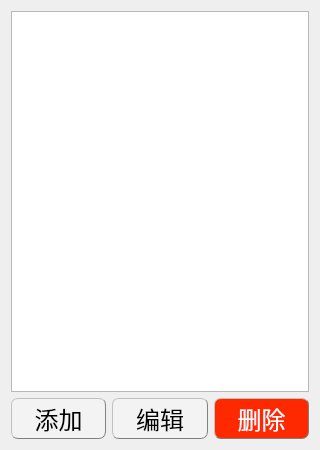
This is absencemanagedialog.ui in EsZHU/QtExamSystem as Qt 5 draws it before an edit. The edited form follows.
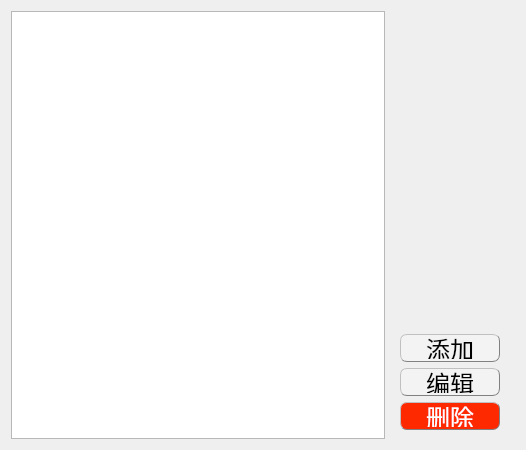
This is the edited form.

```diff
--- a/absencemanagedialog.ui
+++ b/absencemanagedialog.ui
@@ -6,7 +6,7 @@
    <rect>
     <x>0</x>
     <y>0</y>
-    <width>320</width>
+    <width>526</width>
     <height>450</height>
    </rect>
   </property>
@@ -18,16 +18,53 @@
   </property>
   <property name="maximumSize">
    <size>
-    <width>320</width>
+    <width>16777215</width>
     <height>16777215</height>
    </size>
   </property>
   <property name="windowTitle">
    <string>Form</string>
   </property>
-  <layout class="QGridLayout" name="gridLayout" rowstretch="0,0" columnstretch="0,0,0">
-   <item row="1" column="0">
+  <layout class="QGridLayout" name="gridLayout" rowstretch="0,0,0" columnstretch="0,0,0,0,0">
+   <item row="0" column="0" colspan="3">
+    <widget class="QTableWidget" name="tableWidget">
+     <property name="font">
+      <font>
+       <pointsize>18</pointsize>
+      </font>
+     </property>
+    </widget>
+   </item>
+   <item row="0" column="3">
+    <widget class="QWidget" name="widget" native="true">
+     <layout class="QVBoxLayout" name="verticalLayout">
+      <item>
+       <spacer name="verticalSpacer">
+        <property name="orientation">
+         <enum>Qt::Vertical</enum>
+        </property>
+        <property name="sizeHint" stdset="0">
+         <size>
+          <width>20</width>
+          <height>40</height>
+         </size>
+        </property>
+       </spacer>
+      </item>
+      <item>
     <widget class="QPushButton" name="addButton">
+        <property name="minimumSize">
+         <size>
+          <width>100</width>
+          <height>28</height>
+         </size>
+        </property>
+        <property name="maximumSize">
+         <size>
+          <width>100</width>
+          <height>28</height>
+         </size>
+        </property>
      <property name="font">
       <font>
        <pointsize>18</pointsize>
@@ -43,8 +80,49 @@
      </property>
     </widget>
    </item>
-   <item row="1" column="2">
+      <item>
+       <widget class="QPushButton" name="editButton">
+        <property name="minimumSize">
+         <size>
+          <width>100</width>
+          <height>28</height>
+         </size>
+        </property>
+        <property name="maximumSize">
+         <size>
+          <width>100</width>
+          <height>28</height>
+         </size>
+        </property>
+        <property name="font">
+         <font>
+          <pointsize>18</pointsize>
+         </font>
+        </property>
+        <property name="styleSheet">
+         <string notr="true">QPushButton{background-color: rgb(243, 243, 243);border:0.5px groove gray;border-radius:7px;padding:2px 4px;border-style: outset;}
+QPushButton:hover{background-color:rgb(229, 241, 251); color: black;}
+QPushButton:pressed{background-color:rgb(191, 190, 192);border-style: inset;}</string>
+        </property>
+        <property name="text">
+         <string>编辑</string>
+        </property>
+       </widget>
+      </item>
+      <item>
     <widget class="QPushButton" name="deleteButton">
+        <property name="minimumSize">
+         <size>
+          <width>100</width>
+          <height>28</height>
+         </size>
+        </property>
+        <property name="maximumSize">
+         <size>
+          <width>100</width>
+          <height>28</height>
+         </size>
+        </property>
      <property name="font">
       <font>
        <pointsize>18</pointsize>
@@ -60,30 +138,7 @@
      </property>
     </widget>
    </item>
-   <item row="1" column="1">
-    <widget class="QPushButton" name="editButton">
-     <property name="font">
-      <font>
-       <pointsize>18</pointsize>
-      </font>
-     </property>
-     <property name="styleSheet">
-      <string notr="true">QPushButton{background-color: rgb(243, 243, 243);border:0.5px groove gray;border-radius:7px;padding:2px 4px;border-style: outset;}
-QPushButton:hover{background-color:rgb(229, 241, 251); color: black;}
-QPushButton:pressed{background-color:rgb(191, 190, 192);border-style: inset;}</string>
-     </property>
-     <property name="text">
-      <string>编辑</string>
-     </property>
-    </widget>
-   </item>
-   <item row="0" column="0" colspan="3">
-    <widget class="QTableWidget" name="tableWidget">
-     <property name="font">
-      <font>
-       <pointsize>18</pointsize>
-      </font>
-     </property>
+     </layout>
     </widget>
    </item>
   </layout>
```
Lines whose indentation alone changed are shown as unchanged.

-- -- --

(Task details):
Copy out all lines above holding "border".

(Solution to the exercise):
+         <string notr="true">QPushButton{background-color: rgb(243, 243, 243);border:0.5px groove gray;border-radius:7px;padding:2px 4px;border-style: outset;}
+QPushButton:pressed{background-color:rgb(191, 190, 192);border-style: inset;}</string>
-      <string notr="true">QPushButton{background-color: rgb(243, 243, 243);border:0.5px groove gray;border-radius:7px;padding:2px 4px;border-style: outset;}
-QPushButton:pressed{background-color:rgb(191, 190, 192);border-style: inset;}</string>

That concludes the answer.